Saturday, November 29, 2003
Leucojum aestivum (Summer Snowflake).
l. aestivum was one of the many bulbs i bought last year for "experimenting". i chose it, and the other bulbs i ultimately purchased, because it is reportedly well suited for our challenging growing conditions.
from today's houston chronicle -- 'Green' roof a cool hybrid of ecology, engineering.
Thursday, November 27, 2003
Brilliant Post, Forgotten.
i hate it when i compose a brilliant post in my head while away from the computer and then forget absolutely everything when i'm ready to type. including the subject of said brilliant post.
Wednesday, November 19, 2003
Emergency Tree Surgery.
yesterday was beautiful but windy. very windy.
after the judicious removal of a few branches and some clever propping up with bags of dirt, we solved the immediate problem.
the tree is covered so heavily with berries right now that it is very top-heavy and had no chance against the wind. unfortunately, this problem will certainly recur as long as the tree is allowed to continue growing in its current manner.
i'm torn about what to do. the tree has become so unbalanced  that i don't think we can reshape it successfully at this point. but we need / want something there to screen the fence. i could try vines of some sort, but the neighbors already have a monstrous lady banks rose on their side and i think introducing vines would create a massive mess.
 i'm waffling on the identification of this tree. i need to do more research to pin it down.
 i think the tree was originally meant to be espaliered against the fence. there is no other explanation for its placement in this location because, with the fence on one side and the garage / driveway on the other, the tree can't project more than about two and a half feet from the fence.
the lettuce was well and truly mashed into the soil. the leaves are shredded; what isn't shredded is bruised and yucky looking. this picture actually shows the few plants that fared best; the green smudges on the far left are what most of my lettuce crop looks like.
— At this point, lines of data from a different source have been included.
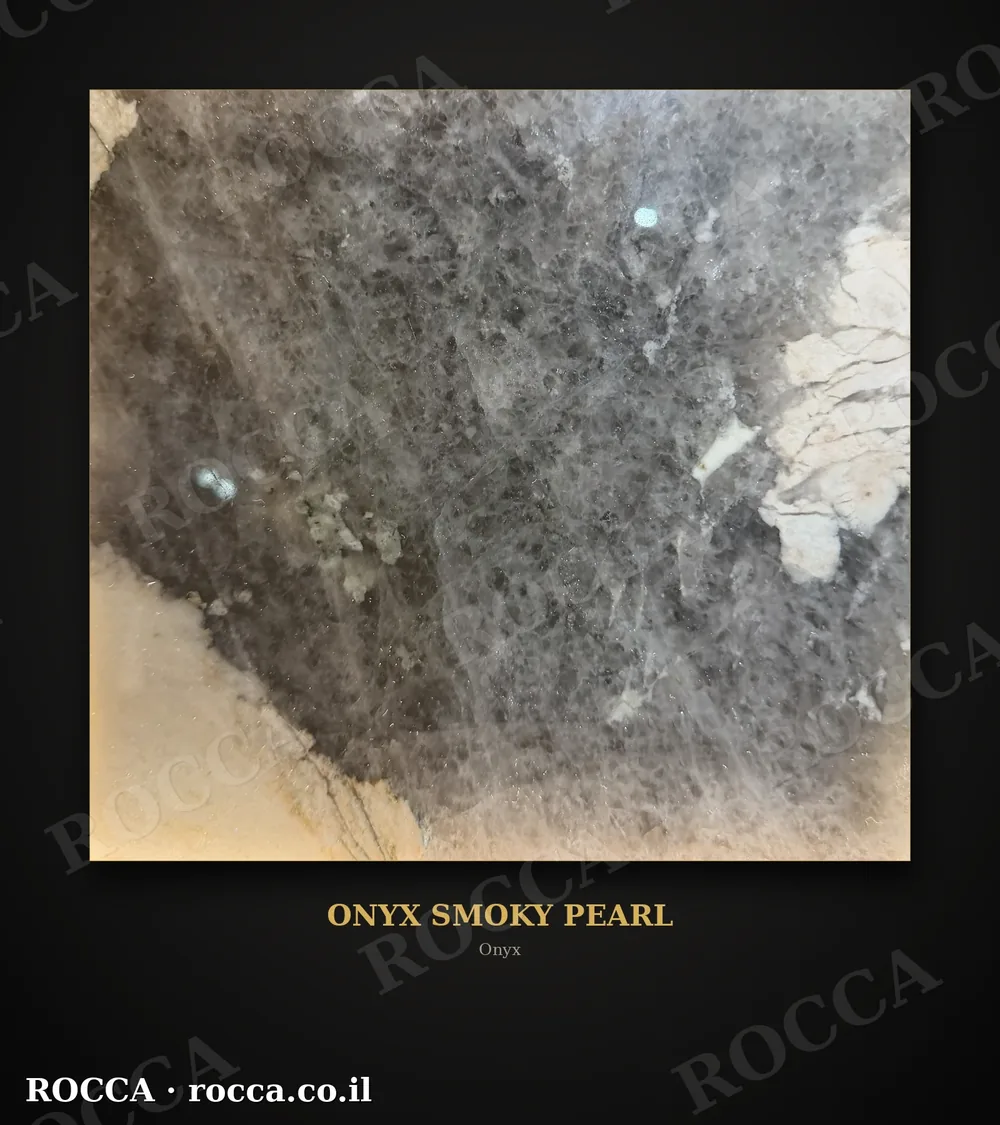
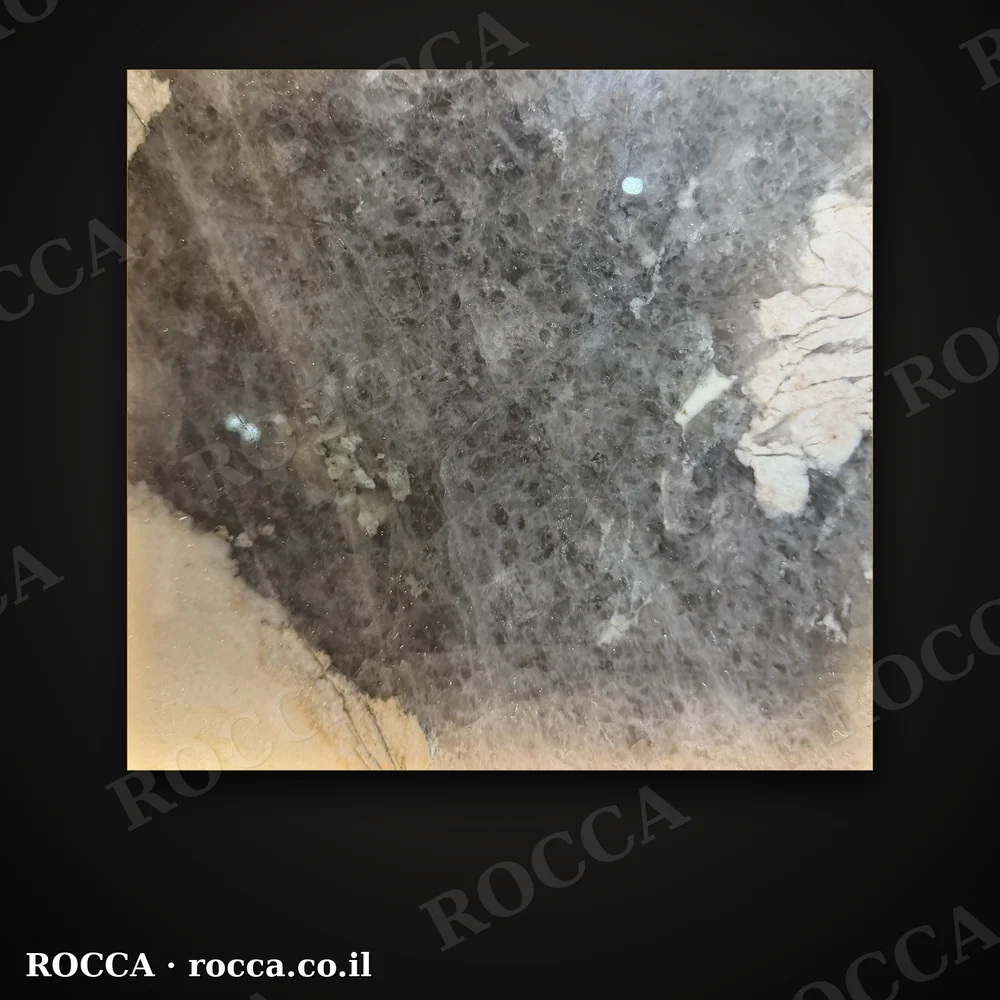
Clean square catalog images without baked-in captions; gold outline on kind chip
Claude-Session: https://claude.ai/code/session_018tJxggpWuQsj8rPde26rTX

diff --git a/index.html b/index.html
@@ -84,7 +84,7 @@
   .prod-card{position:relative;border-radius:4px;overflow:hidden;border:1px solid var(--line);aspect-ratio:1;}
   .prod-card img{width:100%;height:100%;object-fit:cover;}
   .prod-card .label{position:absolute;bottom:0;right:0;left:0;padding:12px 14px;background:linear-gradient(0deg, rgba(15,12,9,.82), transparent);color:#F5EFE2;font-size:13.5px;font-weight:700;}
-  .prod-card .kind{position:absolute;top:10px;right:10px;background:rgba(20,17,13,.75);color:var(--gold);font-size:11px;font-weight:700;padding:3px 9px;border-radius:12px;letter-spacing:.5px;}
+  .prod-card .kind{position:absolute;top:10px;right:10px;background:rgba(20,17,13,.85);border:1px solid rgba(212,175,90,.45);color:var(--gold);font-size:11px;font-weight:700;padding:3px 9px;border-radius:12px;letter-spacing:.5px;}
   @media (max-width:900px){.prod-grid{grid-template-columns:repeat(2,1fr);}}
 
   .gallery{display:grid;grid-template-columns:1.3fr 1fr;gap:18px;margin-top:40px;}
@@ -232,26 +232,26 @@
     <h2 class="title">כל סוגי האבן הטבעית, במקום אחד</h2>
     <p class="lede">מבחר רחב מתוך המלאי הבלעדי שלנו — כל אבן ניתנת לבדיקה ולבחירה אישית באולם התצוגה.</p>
     <div class="prod-grid">
-      <div class="prod-card"><span class="kind">אוניקס</span><img src="images/catalog/onyx-green.webp" alt="אוניקס ירוק, דוגמת אבן טבעית" loading="lazy" width="1000" height="1125"><div class="label">אוניקס ירוק</div></div>
-      <div class="prod-card"><span class="kind">אוניקס</span><img src="images/catalog/onyx-white.webp" alt="אוניקס לבן, דוגמת אבן טבעית" loading="lazy" width="1000" height="1125"><div class="label">אוניקס לבן</div></div>
-      <div class="prod-card"><span class="kind">אוניקס</span><img src="images/catalog/onyx-pink.webp" alt="אוניקס ורוד, דוגמת אבן טבעית" loading="lazy" width="1000" height="1125"><div class="label">אוניקס ורוד</div></div>
-      <div class="prod-card"><span class="kind">שיש</span><img src="images/catalog/green-marble.webp" alt="שיש ירוק טבעי, דוגמת אבן" loading="lazy" width="1000" height="1125"><div class="label">שיש ירוק טבעי</div></div>
-      <div class="prod-card"><span class="kind">שיש</span><img src="images/catalog/river-blue.webp" alt="שיש River Blue, דוגמת אבן" loading="lazy" width="1000" height="1125"><div class="label">River Blue</div></div>
-      <div class="prod-card"><span class="kind">גרניט</span><img src="images/catalog/alaska-gold.webp" alt="גרניט Alaska Gold, דוגמת אבן" loading="lazy" width="1000" height="1125"><div class="label">Alaska Gold</div></div>
-      <div class="prod-card"><span class="kind">גרניט</span><img src="images/catalog/blue-dunes.webp" alt="גרניט Blue Dunes, דוגמת אבן" loading="lazy" width="1000" height="1125"><div class="label">Blue Dunes</div></div>
-      <div class="prod-card"><span class="kind">גרניט</span><img src="images/catalog/r-black.webp" alt="גרניט R Black, דוגמת אבן" loading="lazy" width="1000" height="1125"><div class="label">R Black</div></div>
-      <div class="prod-card"><span class="kind">גרניט</span><img src="images/catalog/alaska-white.webp" alt="גרניט Alaska White, דוגמת אבן" loading="lazy" width="1000" height="1125"><div class="label">Alaska White</div></div>
-      <div class="prod-card"><span class="kind">קוורציט</span><img src="images/catalog/green-quartzite.webp" alt="קוורציט ירוק, דוגמת אבן" loading="lazy" width="1000" height="1125"><div class="label">קוורציט ירוק</div></div>
-      <div class="prod-card"><span class="kind">גרניט</span><img src="images/catalog/black-gold-granite.webp" alt="גרניט Black Gold, דוגמת אבן" loading="lazy" width="1000" height="1125"><div class="label">Black Gold</div></div>
-      <div class="prod-card"><span class="kind">שיש</span><img src="images/catalog/rainforest-gold.webp" alt="שיש Rainforest Gold, דוגמת אבן" loading="lazy" width="1000" height="1125"><div class="label">Rainforest Gold</div></div>
-      <div class="prod-card"><span class="kind">שיש</span><img src="images/catalog/paloda-white.webp" alt="שיש Paloda White, דוגמת אבן" loading="lazy" width="1000" height="1125"><div class="label">Paloda White</div></div>
-      <div class="prod-card"><span class="kind">שיש</span><img src="images/catalog/brown-fantasy.webp" alt="שיש Brown Fantasy, דוגמת אבן" loading="lazy" width="1000" height="1125"><div class="label">Brown Fantasy</div></div>
-      <div class="prod-card"><span class="kind">שיש</span><img src="images/catalog/dower-white.webp" alt="שיש Dower White, דוגמת אבן" loading="lazy" width="1000" height="1125"><div class="label">Dower White</div></div>
-      <div class="prod-card"><span class="kind">שיש</span><img src="images/catalog/midnight-wave.webp" alt="שיש Midnight Wave, דוגמת אבן" loading="lazy" width="1000" height="1125"><div class="label">Midnight Wave</div></div>
-      <div class="prod-card"><span class="kind">אוניקס</span><img src="images/catalog/onyx-moonlight.webp" alt="אוניקס Moonlight, דוגמת אבן" loading="lazy" width="1000" height="1125"><div class="label">Onyx Moonlight</div></div>
-      <div class="prod-card"><span class="kind">אוניקס</span><img src="images/catalog/onyx-rose-quartz.webp" alt="אוניקס Rose Quartz, דוגמת אבן" loading="lazy" width="1000" height="1125"><div class="label">Onyx Rose Quartz</div></div>
-      <div class="prod-card"><span class="kind">אוניקס</span><img src="images/catalog/onyx-smoky-pearl.webp" alt="אוניקס Smoky Pearl, דוגמת אבן" loading="lazy" width="1000" height="1125"><div class="label">Onyx Smoky Pearl</div></div>
-      <div class="prod-card"><span class="kind">אוניקס</span><img src="images/catalog/onyx-glacier.webp" alt="אוניקס Glacier, דוגמת אבן" loading="lazy" width="1000" height="1125"><div class="label">Onyx Glacier</div></div>
+      <div class="prod-card"><span class="kind">אוניקס</span><img src="images/catalog/onyx-green.webp" alt="אוניקס ירוק, דוגמת אבן טבעית" loading="lazy" width="1000" height="1000"><div class="label">אוניקס ירוק</div></div>
+      <div class="prod-card"><span class="kind">אוניקס</span><img src="images/catalog/onyx-white.webp" alt="אוניקס לבן, דוגמת אבן טבעית" loading="lazy" width="1000" height="1000"><div class="label">אוניקס לבן</div></div>
+      <div class="prod-card"><span class="kind">אוניקס</span><img src="images/catalog/onyx-pink.webp" alt="אוניקס ורוד, דוגמת אבן טבעית" loading="lazy" width="1000" height="1000"><div class="label">אוניקס ורוד</div></div>
+      <div class="prod-card"><span class="kind">שיש</span><img src="images/catalog/green-marble.webp" alt="שיש ירוק טבעי, דוגמת אבן" loading="lazy" width="1000" height="1000"><div class="label">שיש ירוק טבעי</div></div>
+      <div class="prod-card"><span class="kind">שיש</span><img src="images/catalog/river-blue.webp" alt="שיש River Blue, דוגמת אבן" loading="lazy" width="1000" height="1000"><div class="label">River Blue</div></div>
+      <div class="prod-card"><span class="kind">גרניט</span><img src="images/catalog/alaska-gold.webp" alt="גרניט Alaska Gold, דוגמת אבן" loading="lazy" width="1000" height="1000"><div class="label">Alaska Gold</div></div>
+      <div class="prod-card"><span class="kind">גרניט</span><img src="images/catalog/blue-dunes.webp" alt="גרניט Blue Dunes, דוגמת אבן" loading="lazy" width="1000" height="1000"><div class="label">Blue Dunes</div></div>
+      <div class="prod-card"><span class="kind">גרניט</span><img src="images/catalog/r-black.webp" alt="גרניט R Black, דוגמת אבן" loading="lazy" width="1000" height="1000"><div class="label">R Black</div></div>
+      <div class="prod-card"><span class="kind">גרניט</span><img src="images/catalog/alaska-white.webp" alt="גרניט Alaska White, דוגמת אבן" loading="lazy" width="1000" height="1000"><div class="label">Alaska White</div></div>
+      <div class="prod-card"><span class="kind">קוורציט</span><img src="images/catalog/green-quartzite.webp" alt="קוורציט ירוק, דוגמת אבן" loading="lazy" width="1000" height="1000"><div class="label">קוורציט ירוק</div></div>
+      <div class="prod-card"><span class="kind">גרניט</span><img src="images/catalog/black-gold-granite.webp" alt="גרניט Black Gold, דוגמת אבן" loading="lazy" width="1000" height="1000"><div class="label">Black Gold</div></div>
+      <div class="prod-card"><span class="kind">שיש</span><img src="images/catalog/rainforest-gold.webp" alt="שיש Rainforest Gold, דוגמת אבן" loading="lazy" width="1000" height="1000"><div class="label">Rainforest Gold</div></div>
+      <div class="prod-card"><span class="kind">שיש</span><img src="images/catalog/paloda-white.webp" alt="שיש Paloda White, דוגמת אבן" loading="lazy" width="1000" height="1000"><div class="label">Paloda White</div></div>
+      <div class="prod-card"><span class="kind">שיש</span><img src="images/catalog/brown-fantasy.webp" alt="שיש Brown Fantasy, דוגמת אבן" loading="lazy" width="1000" height="1000"><div class="label">Brown Fantasy</div></div>
+      <div class="prod-card"><span class="kind">שיש</span><img src="images/catalog/dower-white.webp" alt="שיש Dower White, דוגמת אבן" loading="lazy" width="1000" height="1000"><div class="label">Dower White</div></div>
+      <div class="prod-card"><span class="kind">שיש</span><img src="images/catalog/midnight-wave.webp" alt="שיש Midnight Wave, דוגמת אבן" loading="lazy" width="1000" height="1000"><div class="label">Midnight Wave</div></div>
+      <div class="prod-card"><span class="kind">אוניקס</span><img src="images/catalog/onyx-moonlight.webp" alt="אוניקס Moonlight, דוגמת אבן" loading="lazy" width="1000" height="1000"><div class="label">Onyx Moonlight</div></div>
+      <div class="prod-card"><span class="kind">אוניקס</span><img src="images/catalog/onyx-rose-quartz.webp" alt="אוניקס Rose Quartz, דוגמת אבן" loading="lazy" width="1000" height="1000"><div class="label">Onyx Rose Quartz</div></div>
+      <div class="prod-card"><span class="kind">אוניקס</span><img src="images/catalog/onyx-smoky-pearl.webp" alt="אוניקס Smoky Pearl, דוגמת אבן" loading="lazy" width="1000" height="1000"><div class="label">Onyx Smoky Pearl</div></div>
+      <div class="prod-card"><span class="kind">אוניקס</span><img src="images/catalog/onyx-glacier.webp" alt="אוניקס Glacier, דוגמת אבן" loading="lazy" width="1000" height="1000"><div class="label">Onyx Glacier</div></div>
     </div>
   </div>
 </section>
if it doesn't recover (but i think it will) i have plenty of seeds still, so i'll just start over.
after monday's flooding, tuesday was a fabulously beautiful day.
as the picture shows, everything was looking green a day later. as a matter of fact, once the rain stopped the backyard drained very quickly. yay for french drains.
these last two days there has been a spate of discussion on the neighborhood mailing list re: drainage improvements (a topic hotly discussed throughout houston / harris county). one question that came up on the list was whether curbs and gutters would improve our drainage.
presently, we have no sidewalks and open ditches (someone referred to them as "swales" which is a better description). it was pointed out that the larger lots we have (relative to many close-in neighborhoods), together with deed restrictions requiring generous building setbacks from the street and all other lot sides, and even the open ditches / swales provide more green space which equals more water soaking into the ground. and any water that soaks into the ground is that much water that doesn't end up in someone's house*.
it certainly sounds reasonable to me.
unfortunately, as long as other areas upstream pave everything over and divert their excess water downstream, the floodwaters go up. so the downstream folks look for a way to move more water farther downstream, and it goes on and on...
* no one in houston has a basement / cellar; since we're so close to sea level and do have large amounts of rain on a regular basis, a basement would be nothing more than an underground swimming pool.
Monday, November 17, 2003
lest anyone worry, our house is pier and beam (gives us an additional 2 - 3 feet of clearance) and the backyard does slope off; water is not near the house.
click thumbnail for larger image.
Whining About the Weather.
yes, i know most folks are bored by weather-related posts. but this is a gardening blog so weather is a very relevant topic.
current conditions: very wet, with more wet expected (~3" and counting). yard goes "squish, squish" when we venture out, but no standing water. a very good thing considering houston's utter lack of elevation and chronically poor drainage.
alas, my lovely baby lettuce has been mashed by all the rain and become one with the dirt.
Sunday, November 16, 2003
the tomatoes are still growing madly but not doing so much blooming and setting of fruit.
the original two ("matt's wild cherry" and "sweet million") continue to try to smother the world so i went ahead and cut everything back to a few main stems. if this kills the plants, oh well, i'll finally regain what was originally meant to be an herb bed. if they survive, i'll have two year-old tomato plants.
i haven't tackled the two volunteers in the island bed, but must do so before everything not-tomato is engulfed.
links to refer to later:
apparently i never noted when i bought the lemon grass and i can't for the life of me remember.
at any rate, some time in the last twelve months i bought a small pot of lemon grass (cymbopogon citratus). it has since grown from a small cluster (~2" in diameter) of stalks not more than 6" tall into an enormous clump (~8" in diameter) of stalks at least 4 feet tall.
it does indeed smell strongly of lemon when crushed. it is also capable of inflicting horrific paper cuts if not handled with care.
we have yet to cook with lemon grass but there seem to be quite a few recipes with it as an ingredient, especially chicken and fish dishes.